Item Type: Journal Article
Refereed: Yes
Additional Information: Articles free to read on journal website after 12 months
Keywords: Hookworm, Necator Americanus, Haemoglobin, Cysteine Protease, Aspartic Protease
DOI: 10.1086/597048
ISSN: 0022-1899
Subjects: Australian and New Zealand Standard Research Classification > BIOLOGICAL SCIENCES (060000) > BIOCHEMISTRY AND CELL BIOLOGY (060100) > Cell Metabolism (060104)
Australian and New Zealand Standard Research Classification > MEDICAL AND HEALTH SCIENCES (110000) > MEDICAL MICROBIOLOGY (110800) > Medical Parasitology (110803)
Divisions: Current > QUT Faculties and Divisions > Faculty of Health

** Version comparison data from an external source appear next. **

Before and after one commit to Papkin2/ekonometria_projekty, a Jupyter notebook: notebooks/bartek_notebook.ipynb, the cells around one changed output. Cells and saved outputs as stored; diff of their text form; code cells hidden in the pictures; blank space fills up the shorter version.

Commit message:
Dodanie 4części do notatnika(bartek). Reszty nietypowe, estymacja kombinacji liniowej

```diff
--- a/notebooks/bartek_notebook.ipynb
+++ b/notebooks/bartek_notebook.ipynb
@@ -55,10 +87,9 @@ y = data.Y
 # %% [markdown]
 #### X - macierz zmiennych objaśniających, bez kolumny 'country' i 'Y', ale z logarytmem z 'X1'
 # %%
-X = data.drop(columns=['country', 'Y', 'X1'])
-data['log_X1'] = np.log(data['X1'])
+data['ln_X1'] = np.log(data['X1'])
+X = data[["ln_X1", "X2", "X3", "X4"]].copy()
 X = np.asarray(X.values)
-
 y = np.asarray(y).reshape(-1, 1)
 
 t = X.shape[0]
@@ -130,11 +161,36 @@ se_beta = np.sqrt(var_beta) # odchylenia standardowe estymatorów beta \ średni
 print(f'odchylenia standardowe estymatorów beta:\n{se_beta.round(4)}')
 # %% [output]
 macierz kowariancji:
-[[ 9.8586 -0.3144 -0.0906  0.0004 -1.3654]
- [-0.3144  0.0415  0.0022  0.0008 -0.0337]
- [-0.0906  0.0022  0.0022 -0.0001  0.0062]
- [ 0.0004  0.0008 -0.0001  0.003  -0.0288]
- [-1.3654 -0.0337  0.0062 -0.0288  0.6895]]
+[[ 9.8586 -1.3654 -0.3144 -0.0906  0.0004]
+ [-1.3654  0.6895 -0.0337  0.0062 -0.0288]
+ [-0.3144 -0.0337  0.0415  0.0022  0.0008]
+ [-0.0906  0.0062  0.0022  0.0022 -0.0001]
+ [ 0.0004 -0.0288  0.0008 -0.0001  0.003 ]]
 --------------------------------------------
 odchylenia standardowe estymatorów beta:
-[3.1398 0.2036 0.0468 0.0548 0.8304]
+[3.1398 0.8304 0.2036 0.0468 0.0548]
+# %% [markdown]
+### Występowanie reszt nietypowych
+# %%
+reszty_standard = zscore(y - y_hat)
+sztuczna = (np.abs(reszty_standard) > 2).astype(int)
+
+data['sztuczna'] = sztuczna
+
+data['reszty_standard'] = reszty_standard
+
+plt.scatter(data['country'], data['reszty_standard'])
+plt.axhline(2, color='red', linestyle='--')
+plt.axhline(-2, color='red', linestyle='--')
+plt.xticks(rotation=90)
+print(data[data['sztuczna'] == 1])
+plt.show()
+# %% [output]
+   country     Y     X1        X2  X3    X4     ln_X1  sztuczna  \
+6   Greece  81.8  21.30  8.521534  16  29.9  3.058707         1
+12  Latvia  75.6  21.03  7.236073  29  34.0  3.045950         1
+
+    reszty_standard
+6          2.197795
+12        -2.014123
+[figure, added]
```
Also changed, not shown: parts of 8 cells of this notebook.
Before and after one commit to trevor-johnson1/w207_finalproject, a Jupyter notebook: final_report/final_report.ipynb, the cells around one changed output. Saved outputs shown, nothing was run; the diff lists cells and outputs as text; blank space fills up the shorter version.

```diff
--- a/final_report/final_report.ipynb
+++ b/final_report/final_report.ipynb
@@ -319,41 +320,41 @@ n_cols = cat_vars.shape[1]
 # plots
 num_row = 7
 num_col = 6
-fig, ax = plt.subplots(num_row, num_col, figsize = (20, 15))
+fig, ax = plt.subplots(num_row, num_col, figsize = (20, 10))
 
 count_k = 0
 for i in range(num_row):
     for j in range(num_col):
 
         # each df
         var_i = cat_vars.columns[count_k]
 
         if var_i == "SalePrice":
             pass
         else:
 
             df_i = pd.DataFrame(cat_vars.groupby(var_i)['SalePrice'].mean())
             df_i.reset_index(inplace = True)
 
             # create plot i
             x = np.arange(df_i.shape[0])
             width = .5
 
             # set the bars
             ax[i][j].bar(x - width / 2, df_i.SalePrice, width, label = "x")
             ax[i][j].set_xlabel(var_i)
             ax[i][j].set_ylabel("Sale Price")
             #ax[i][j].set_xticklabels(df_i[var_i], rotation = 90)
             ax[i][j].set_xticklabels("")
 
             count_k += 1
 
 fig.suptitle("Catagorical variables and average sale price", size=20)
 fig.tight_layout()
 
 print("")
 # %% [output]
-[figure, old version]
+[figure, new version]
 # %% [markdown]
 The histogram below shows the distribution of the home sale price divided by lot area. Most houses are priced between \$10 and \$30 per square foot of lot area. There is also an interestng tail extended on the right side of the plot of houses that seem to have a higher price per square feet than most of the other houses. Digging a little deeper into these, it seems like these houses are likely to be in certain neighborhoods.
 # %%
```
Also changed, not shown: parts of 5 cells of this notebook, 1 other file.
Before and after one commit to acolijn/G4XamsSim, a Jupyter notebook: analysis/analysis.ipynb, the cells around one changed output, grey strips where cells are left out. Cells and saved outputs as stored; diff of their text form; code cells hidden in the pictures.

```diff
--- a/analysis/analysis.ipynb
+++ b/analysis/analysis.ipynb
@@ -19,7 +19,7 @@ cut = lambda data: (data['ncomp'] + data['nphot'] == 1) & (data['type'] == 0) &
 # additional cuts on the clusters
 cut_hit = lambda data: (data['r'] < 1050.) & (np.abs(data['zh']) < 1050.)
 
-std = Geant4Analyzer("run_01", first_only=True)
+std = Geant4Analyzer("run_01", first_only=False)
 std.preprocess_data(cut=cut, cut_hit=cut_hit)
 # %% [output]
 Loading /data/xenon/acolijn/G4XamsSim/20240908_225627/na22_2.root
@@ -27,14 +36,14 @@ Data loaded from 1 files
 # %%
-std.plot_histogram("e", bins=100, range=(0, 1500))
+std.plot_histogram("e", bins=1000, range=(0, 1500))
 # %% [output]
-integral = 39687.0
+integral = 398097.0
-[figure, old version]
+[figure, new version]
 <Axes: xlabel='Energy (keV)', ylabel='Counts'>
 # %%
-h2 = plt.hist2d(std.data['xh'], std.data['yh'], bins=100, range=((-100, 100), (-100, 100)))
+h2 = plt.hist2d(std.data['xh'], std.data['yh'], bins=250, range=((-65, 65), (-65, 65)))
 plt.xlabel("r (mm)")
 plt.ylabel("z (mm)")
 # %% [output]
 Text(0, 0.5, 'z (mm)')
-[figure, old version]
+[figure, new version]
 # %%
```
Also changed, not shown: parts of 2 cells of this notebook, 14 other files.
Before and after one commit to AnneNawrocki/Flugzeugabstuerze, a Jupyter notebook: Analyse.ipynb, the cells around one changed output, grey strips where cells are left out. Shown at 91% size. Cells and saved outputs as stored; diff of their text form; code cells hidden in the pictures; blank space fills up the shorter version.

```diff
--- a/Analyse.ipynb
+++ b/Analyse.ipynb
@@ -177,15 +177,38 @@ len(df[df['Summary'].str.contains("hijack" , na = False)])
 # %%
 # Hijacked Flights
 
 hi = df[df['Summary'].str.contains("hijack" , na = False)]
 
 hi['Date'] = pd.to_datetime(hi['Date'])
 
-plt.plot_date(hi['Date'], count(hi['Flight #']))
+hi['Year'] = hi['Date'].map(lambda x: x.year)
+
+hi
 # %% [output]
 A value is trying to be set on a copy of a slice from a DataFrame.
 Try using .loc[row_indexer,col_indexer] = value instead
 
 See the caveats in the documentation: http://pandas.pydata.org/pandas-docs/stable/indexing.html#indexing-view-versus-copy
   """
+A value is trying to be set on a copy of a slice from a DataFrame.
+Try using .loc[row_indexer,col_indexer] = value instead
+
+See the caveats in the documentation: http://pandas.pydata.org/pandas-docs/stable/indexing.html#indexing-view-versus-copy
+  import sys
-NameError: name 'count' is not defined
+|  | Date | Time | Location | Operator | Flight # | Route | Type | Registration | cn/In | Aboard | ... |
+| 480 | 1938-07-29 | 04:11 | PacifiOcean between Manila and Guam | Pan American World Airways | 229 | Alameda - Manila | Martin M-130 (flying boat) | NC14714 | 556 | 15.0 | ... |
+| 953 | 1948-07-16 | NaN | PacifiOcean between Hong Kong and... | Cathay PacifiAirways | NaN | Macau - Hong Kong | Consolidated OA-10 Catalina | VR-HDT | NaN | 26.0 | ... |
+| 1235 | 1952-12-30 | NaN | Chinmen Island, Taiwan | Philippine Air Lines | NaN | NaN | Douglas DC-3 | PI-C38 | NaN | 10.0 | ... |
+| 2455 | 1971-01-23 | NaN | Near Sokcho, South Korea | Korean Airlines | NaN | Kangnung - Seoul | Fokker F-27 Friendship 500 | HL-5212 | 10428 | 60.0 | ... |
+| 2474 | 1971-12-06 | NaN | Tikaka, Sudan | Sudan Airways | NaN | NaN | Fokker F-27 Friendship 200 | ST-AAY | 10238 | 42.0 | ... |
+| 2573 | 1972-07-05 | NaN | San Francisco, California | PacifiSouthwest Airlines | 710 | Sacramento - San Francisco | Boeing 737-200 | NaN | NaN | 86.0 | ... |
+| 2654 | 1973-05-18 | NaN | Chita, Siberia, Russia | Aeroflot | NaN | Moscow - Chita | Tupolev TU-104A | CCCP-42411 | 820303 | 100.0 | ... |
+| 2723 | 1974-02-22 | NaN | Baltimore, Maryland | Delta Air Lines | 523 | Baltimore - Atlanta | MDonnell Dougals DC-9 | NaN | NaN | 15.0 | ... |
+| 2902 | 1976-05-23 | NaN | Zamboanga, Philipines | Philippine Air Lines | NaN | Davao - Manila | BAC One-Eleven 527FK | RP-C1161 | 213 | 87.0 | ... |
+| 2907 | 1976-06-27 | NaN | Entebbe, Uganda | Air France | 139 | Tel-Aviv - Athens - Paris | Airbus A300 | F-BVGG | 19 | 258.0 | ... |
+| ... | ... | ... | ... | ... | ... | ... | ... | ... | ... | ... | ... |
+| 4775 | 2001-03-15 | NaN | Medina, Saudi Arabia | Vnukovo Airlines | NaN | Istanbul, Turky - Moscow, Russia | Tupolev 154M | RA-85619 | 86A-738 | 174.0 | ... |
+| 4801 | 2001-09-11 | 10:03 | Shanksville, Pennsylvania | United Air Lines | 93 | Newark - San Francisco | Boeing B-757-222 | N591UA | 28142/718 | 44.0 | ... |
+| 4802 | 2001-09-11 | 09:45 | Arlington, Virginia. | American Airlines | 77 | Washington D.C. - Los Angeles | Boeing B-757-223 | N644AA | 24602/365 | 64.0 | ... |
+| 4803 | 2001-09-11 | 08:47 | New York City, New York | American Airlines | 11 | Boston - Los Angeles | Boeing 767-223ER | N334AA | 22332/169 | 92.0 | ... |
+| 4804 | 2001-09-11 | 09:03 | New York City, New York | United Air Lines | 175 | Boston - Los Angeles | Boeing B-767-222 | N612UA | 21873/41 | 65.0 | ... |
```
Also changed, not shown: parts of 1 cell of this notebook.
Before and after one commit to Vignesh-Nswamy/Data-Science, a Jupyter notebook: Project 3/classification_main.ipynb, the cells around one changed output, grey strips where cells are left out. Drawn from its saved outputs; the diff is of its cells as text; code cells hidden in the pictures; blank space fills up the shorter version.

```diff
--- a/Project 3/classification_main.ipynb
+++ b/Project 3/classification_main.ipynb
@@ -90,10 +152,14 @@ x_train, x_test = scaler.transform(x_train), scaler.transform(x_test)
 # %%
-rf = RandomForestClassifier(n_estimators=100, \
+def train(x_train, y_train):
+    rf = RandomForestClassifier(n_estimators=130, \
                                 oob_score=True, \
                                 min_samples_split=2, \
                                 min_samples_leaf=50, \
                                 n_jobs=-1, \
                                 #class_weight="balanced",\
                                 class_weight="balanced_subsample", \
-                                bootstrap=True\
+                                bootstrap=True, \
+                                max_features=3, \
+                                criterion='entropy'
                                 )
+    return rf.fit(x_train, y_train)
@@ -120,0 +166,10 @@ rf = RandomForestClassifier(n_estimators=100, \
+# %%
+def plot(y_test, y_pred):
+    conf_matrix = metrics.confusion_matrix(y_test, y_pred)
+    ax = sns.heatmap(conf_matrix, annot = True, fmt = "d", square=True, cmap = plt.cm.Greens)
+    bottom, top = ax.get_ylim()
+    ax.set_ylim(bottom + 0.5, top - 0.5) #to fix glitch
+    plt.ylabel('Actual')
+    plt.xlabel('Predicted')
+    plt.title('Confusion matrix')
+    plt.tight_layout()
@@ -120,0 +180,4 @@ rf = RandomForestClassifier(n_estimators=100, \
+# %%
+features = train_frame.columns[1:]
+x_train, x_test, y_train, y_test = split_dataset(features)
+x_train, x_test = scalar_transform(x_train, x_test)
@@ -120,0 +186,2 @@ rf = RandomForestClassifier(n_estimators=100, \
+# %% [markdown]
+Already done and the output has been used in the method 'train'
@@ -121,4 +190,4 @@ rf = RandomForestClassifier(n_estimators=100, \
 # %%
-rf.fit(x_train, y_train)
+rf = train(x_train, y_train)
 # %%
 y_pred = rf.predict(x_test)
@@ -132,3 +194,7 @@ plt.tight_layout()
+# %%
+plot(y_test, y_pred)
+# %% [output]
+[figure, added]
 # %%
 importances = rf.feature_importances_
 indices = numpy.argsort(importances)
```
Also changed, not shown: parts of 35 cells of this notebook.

Current > Institutes > Institute of Health and Biomedical Innovation
Deposited On: 13 Jul 2011 13:09
Last Modified: 13 Jul 2017 12:01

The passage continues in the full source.